25) Kansas City Royals: In my view there is a big drop-off between the Red Sox and Royals. A shadow of what this was before the post-season runs. Overview. 2015 Rank; 18th; 2016 Rank 22nd

26) Detroit Tigers: As usual the Tigers rank low on the farm system list. As usual they have some power arms with several who could fit in pen, as well as depth in potentially good role players. Christin Stewart looks like only impact bat.  Overview. 2015 Rank: 30th; 2016 Rank 28th

27) Baltimore Orioles: Like the Tigers, the Orioles usually rank low on these lists and that hasn't changed this year. There are some interesting players like Trey Mancini and Chance Sisco, but when one of your top 10 prospects is a Rule 5 pick, your farm system isn't thriving. Overview.  2015 Rank: 26th; 2016 Rank 27th

28) Los Angeles Angels: This system needed a complete rebuild after years of neglect. There are signs of life, enough to move them out of the basement, Overview. 2015 Rank 28th; 2016 Rank 30th

29) Arizona Diamondbacks: Lacks impact talent and overall depth is disappointing. We all know why. While the system is not completely empty, what happened here was malpractice. Overview. 2015 Rank: 11th; 2016 Rank 19th

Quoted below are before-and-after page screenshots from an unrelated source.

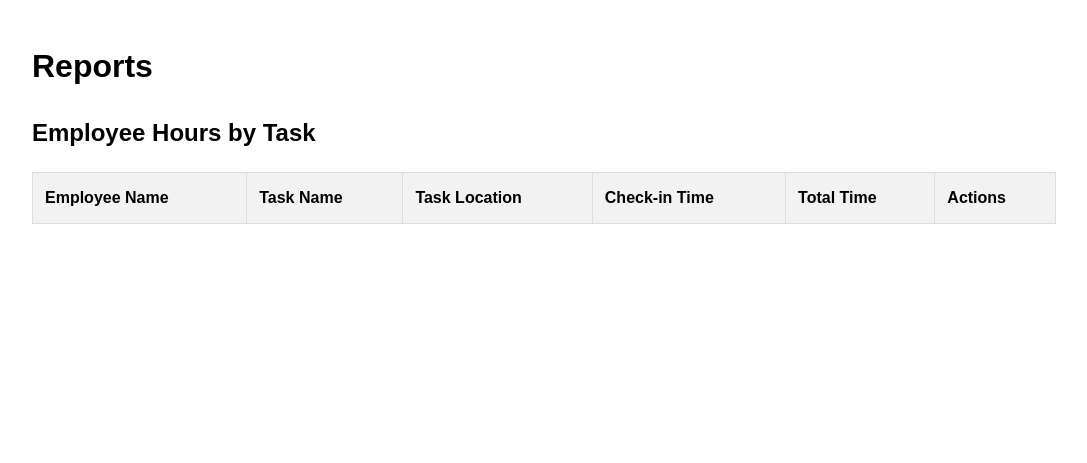
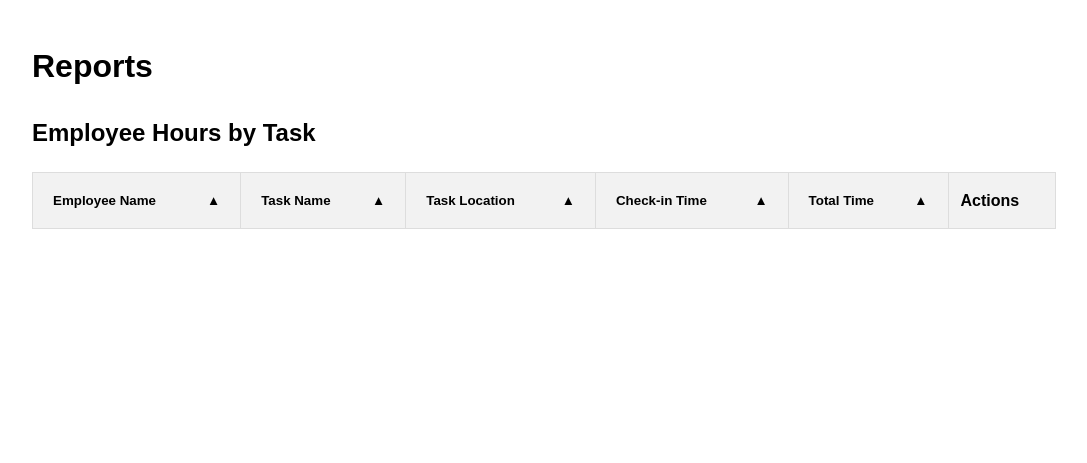
Before and after one commit to SolBaby/labor-tracker-scanner, a Flask app: page /reports in a window 1280 px wide. Shown: the part 141-604 px from the top of the page, without its empty margins (96-1183 px from the left). Run offline with Flask 3, Linux system fonts and the light colour scheme; data that the repository does not hold is empty.

Commit message:
Agent query: Please navigate to the Reports page and verify if the sorting functionality is working correctly. Can you click on different column headers (Employee Name, Task Name, Task Location, Check-in Time, and Total Time) and confirm if the sorting is working for all columns in both ascending and descending order?

```diff
--- a/static/css/style.css
+++ b/static/css/style.css
@@ -103,3 +103,27 @@ th {
     bottom: 0;
     width: 100%;
 }
+
+.sort-btn {
+    background: none;
+    border: none;
+    cursor: pointer;
+    font-weight: bold;
+    display: flex;
+    align-items: center;
+    justify-content: space-between;
+    width: 100%;
+    padding: 8px;
+}
+
+.sort-arrow {
+    margin-left: 5px;
+}
+
+.sort-btn:hover {
+    background-color: #f0f0f0;
+}
+
+.sort-btn.asc .sort-arrow {
+    transform: rotate(180deg);
+}
--- a/templates/reports.html
+++ b/templates/reports.html
@@ -7,11 +7,11 @@
 <table>
     <thead>
         <tr>
-            <th class="sortable" data-sort="employee_name">Employee Name</th>
-            <th class="sortable" data-sort="task_name">Task Name</th>
-            <th class="sortable" data-sort="task_location">Task Location</th>
-            <th class="sortable" data-sort="check_in_time">Check-in Time</th>
-            <th class="sortable" data-sort="total_time">Total Time</th>
+            <th><button class="sort-btn" data-sort="employee_name">Employee Name <span class="sort-arrow">&#9650;</span></button></th>
+            <th><button class="sort-btn" data-sort="task_name">Task Name <span class="sort-arrow">&#9650;</span></button></th>
+            <th><button class="sort-btn" data-sort="task_location">Task Location <span class="sort-arrow">&#9650;</span></button></th>
+            <th><button class="sort-btn" data-sort="check_in_time">Check-in Time <span class="sort-arrow">&#9650;</span></button></th>
+            <th><button class="sort-btn" data-sort="total_time">Total Time <span class="sort-arrow">&#9650;</span></button></th>
             <th>Actions</th>
         </tr>
     </thead>
```
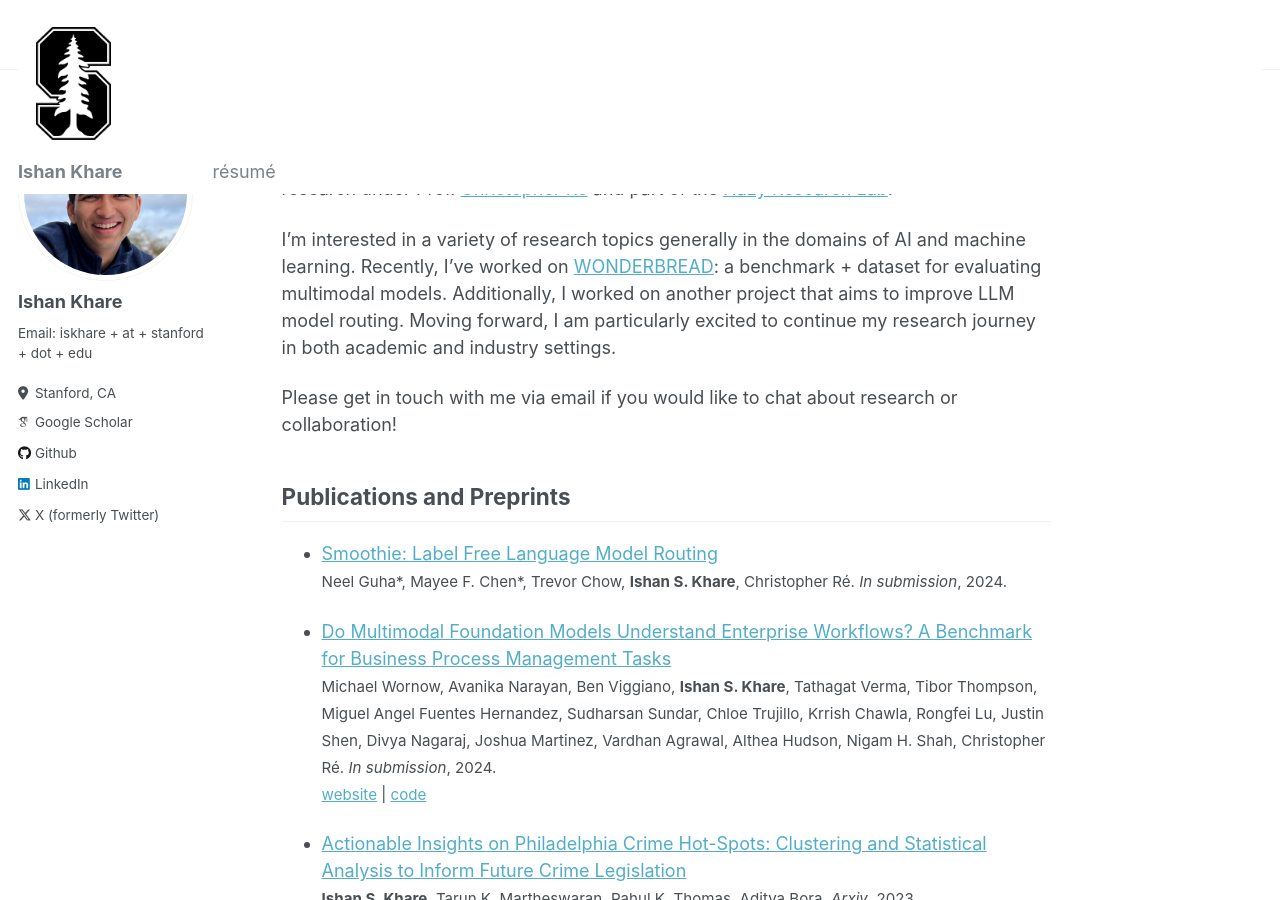
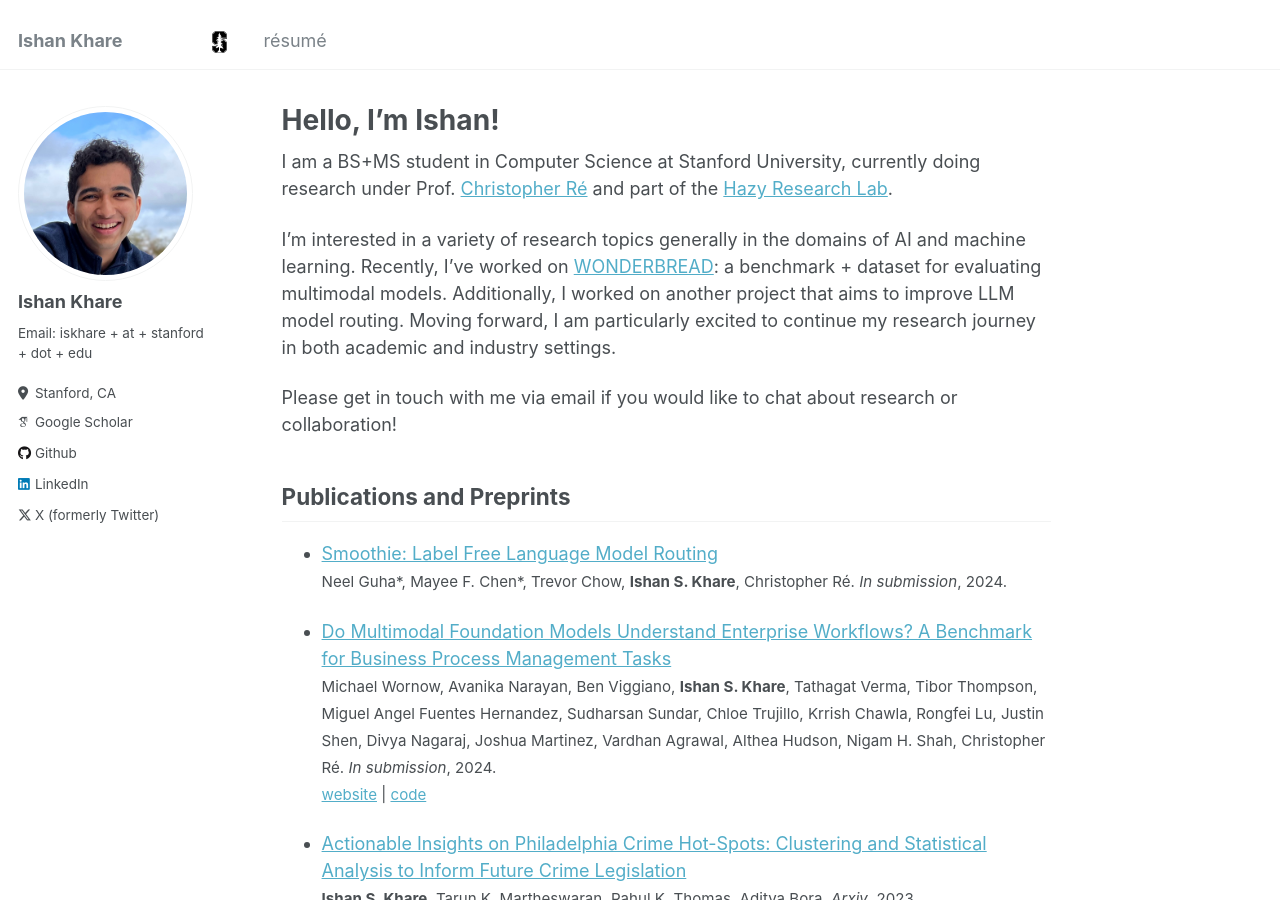
Before and after one commit to iskhare/iskhare.github.io, a Jekyll site: the page built from _pages/about.md, in a window 1280 px wide and 900 px high. Built offline with Jekyll 4.4.1, drawn with Linux system fonts in a browser that asks for light colours; some web fonts are replaced.

Commit message:
Update masthead.html

```diff
--- a/_includes/masthead.html
+++ b/_includes/masthead.html
@@ -5,12 +5,12 @@
   <div class="masthead__inner-wrap">
     <div class="masthead__menu">
       <nav id="site-nav" class="greedy-nav">
-        {% unless logo_path == empty %}
-          <a class="site-logo" href="{{ '/' | relative_url }}"><img src="{{ logo_path | relative_url }}" alt="{{ site.masthead_title | default: site.title }}" style="width: 75px; height: auto"></a>
-        {% endunless %}
         <button><div class="navicon"></div></button>
         <ul class="visible-links">
           <li class="masthead__menu-item masthead__menu-item--lg"><a href="{{ base_path }}/">{{ site.title }}</a></li>
+          {% unless logo_path == empty %}
+          <a class="site-logo" href="{{ '/' | relative_url }}"><img src="{{ logo_path | relative_url }}" alt="{{ site.masthead_title | default: site.title }}" style="width: 15px; height: auto"></a>
+          {% endunless %}
           {% for link in site.data.navigation.main %}
             {% if link.url contains 'http' %}
               {% assign domain = '' %}
```
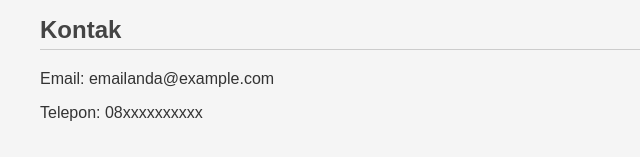
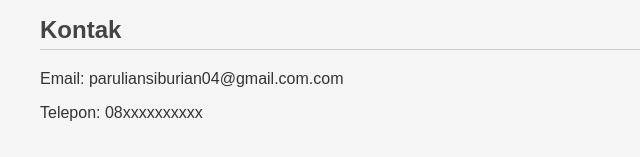
Before and after one commit to eloysiburian/Eloysib, a plain HTML site: page index.html in a window 1280 px wide. Shown: the part 477-634 px from the top of the page, 0-640 px from the left. Drawn offline with Linux system fonts and the light colour scheme.

Commit message:
Update index.html

```diff
--- a/index.html
+++ b/index.html
@@ -46,7 +46,7 @@
     <p>CV dan surat pengalaman kerja tersedia dalam versi PDF. Silakan hubungi saya untuk mendapatkan salinan dokumen pendukung.</p>
   </section>  <section>
     <h2>Kontak</h2>
-    <p>Email: emailanda@example.com</p>
+    <p>Email: paruliansiburian04@gmail.com.com</p>
     <p>Telepon: 08xxxxxxxxxx</p>
   </section>
 </body>
```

30) Miami Marlins: We all know what the problem here is. It starts at the ownership level. If you want hope, there are some viable arms but a disturbing dearth of bats. Overview. 2015 Rank: 29th; 2016 Rank 29th